China Cases Insight™ No. 9: Guiding Case No. 8 and 66 Related Subsequent Judgments/Rulings: How to Determine “Whether Serious Difficulty Occurs in the Operation and Management of a Company”*

China Cases Insight™ No. 9: Guiding Case No. 8 and 66 Related Subsequent Judgments/Rulings: How to Determine “Whether Serious Difficulty Occurs in the Operation and Management of a Company”*

Date of Publication:
2020/03/15
Author(s):
  • ZHOU Zihao, Associate Managing Editor, China Guiding Cases Project, Stanford Law School |

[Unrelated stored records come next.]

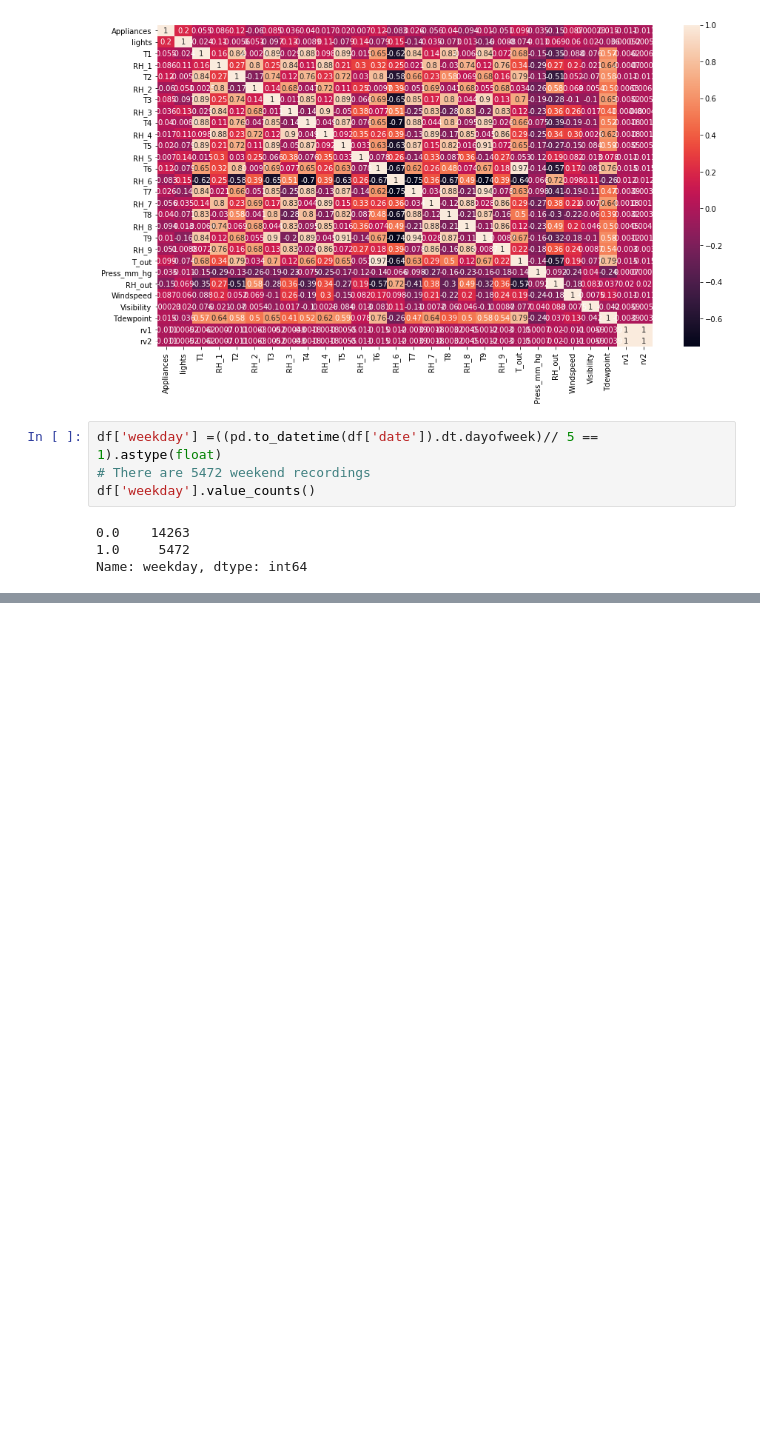
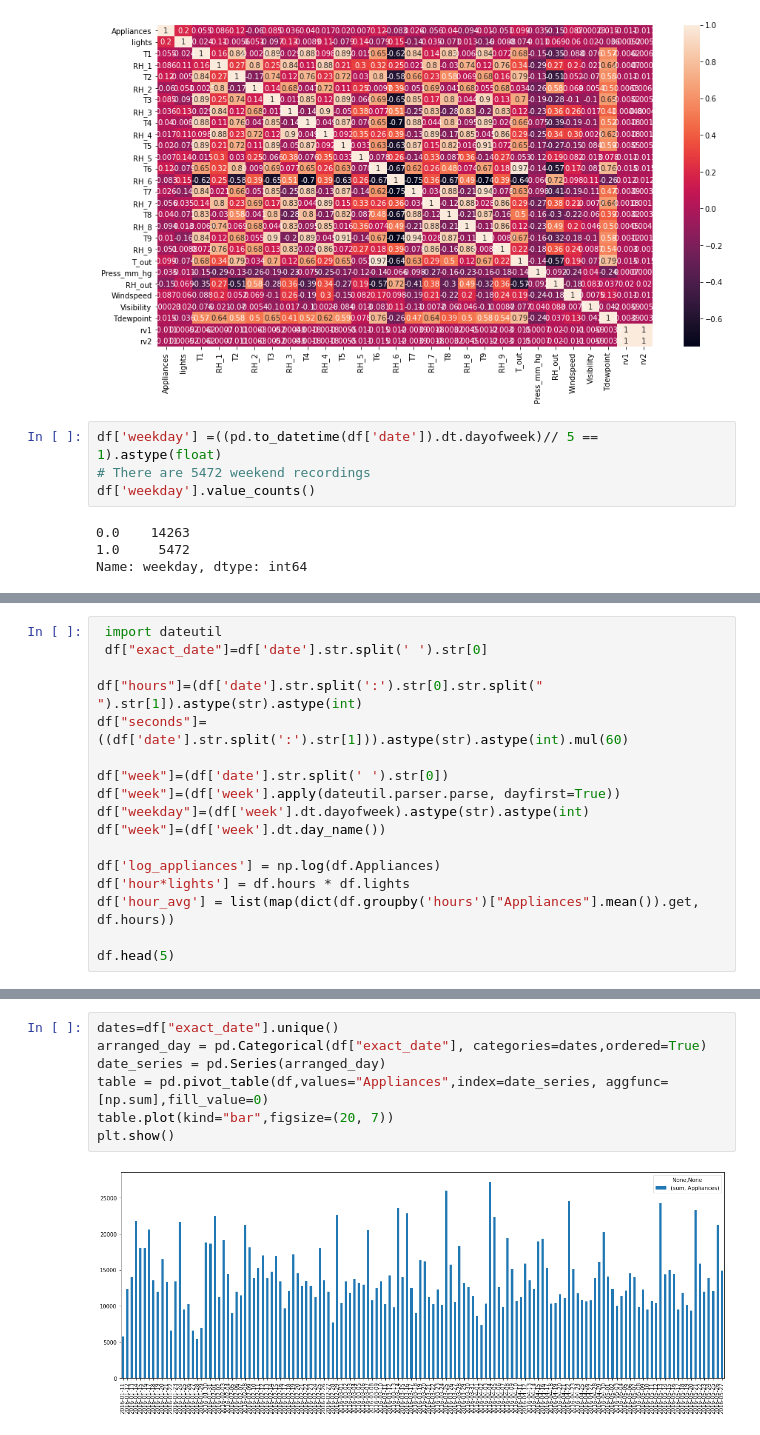
Before and after one commit to Yogesh-8998/Energy-Appliances-Prediction, a Jupyter notebook: Appliances_Energy_Prediction.ipynb, the cells around one changed output, grey strips where cells are left out. Saved outputs shown, nothing was run; the diff lists cells and outputs as text; blank space fills up the shorter version.

```diff
--- a/Appliances_Energy_Prediction.ipynb
+++ b/Appliances_Energy_Prediction.ipynb
@@ -222,0 +293,17 @@ Name: weekday, dtype: int64
+# %%
+ import dateutil
+ df["exact_date"]=df['date'].str.split(' ').str[0]
+
+df["hours"]=(df['date'].str.split(':').str[0].str.split(" ").str[1]).astype(str).astype(int)
+df["seconds"]=((df['date'].str.split(':').str[1])).astype(str).astype(int).mul(60)
+
+df["week"]=(df['date'].str.split(' ').str[0])
+df["week"]=(df['week'].apply(dateutil.parser.parse, dayfirst=True))
+df["weekday"]=(df['week'].dt.dayofweek).astype(str).astype(int)
+df["week"]=(df['week'].dt.day_name())
+
+df['log_appliances'] = np.log(df.Appliances)
+df['hour*lights'] = df.hours * df.lights
+df['hour_avg'] = list(map(dict(df.groupby('hours')["Appliances"].mean()).get, df.hours))
+
+df.head(5)
@@ -222,0 +317,9 @@ Name: weekday, dtype: int64
+# %%
+dates=df["exact_date"].unique()
+arranged_day = pd.Categorical(df["exact_date"], categories=dates,ordered=True)
+date_series = pd.Series(arranged_day)
+table = pd.pivot_table(df,values="Appliances",index=date_series, aggfunc=[np.sum],fill_value=0)
+table.plot(kind="bar",figsize=(20, 7))
+plt.show()
+# %% [output]
+[figure, added]
```
Also changed, not shown: parts of 26 cells of this notebook.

  • CHE Chi, Editor, China Guiding Cases Project, Stanford Law School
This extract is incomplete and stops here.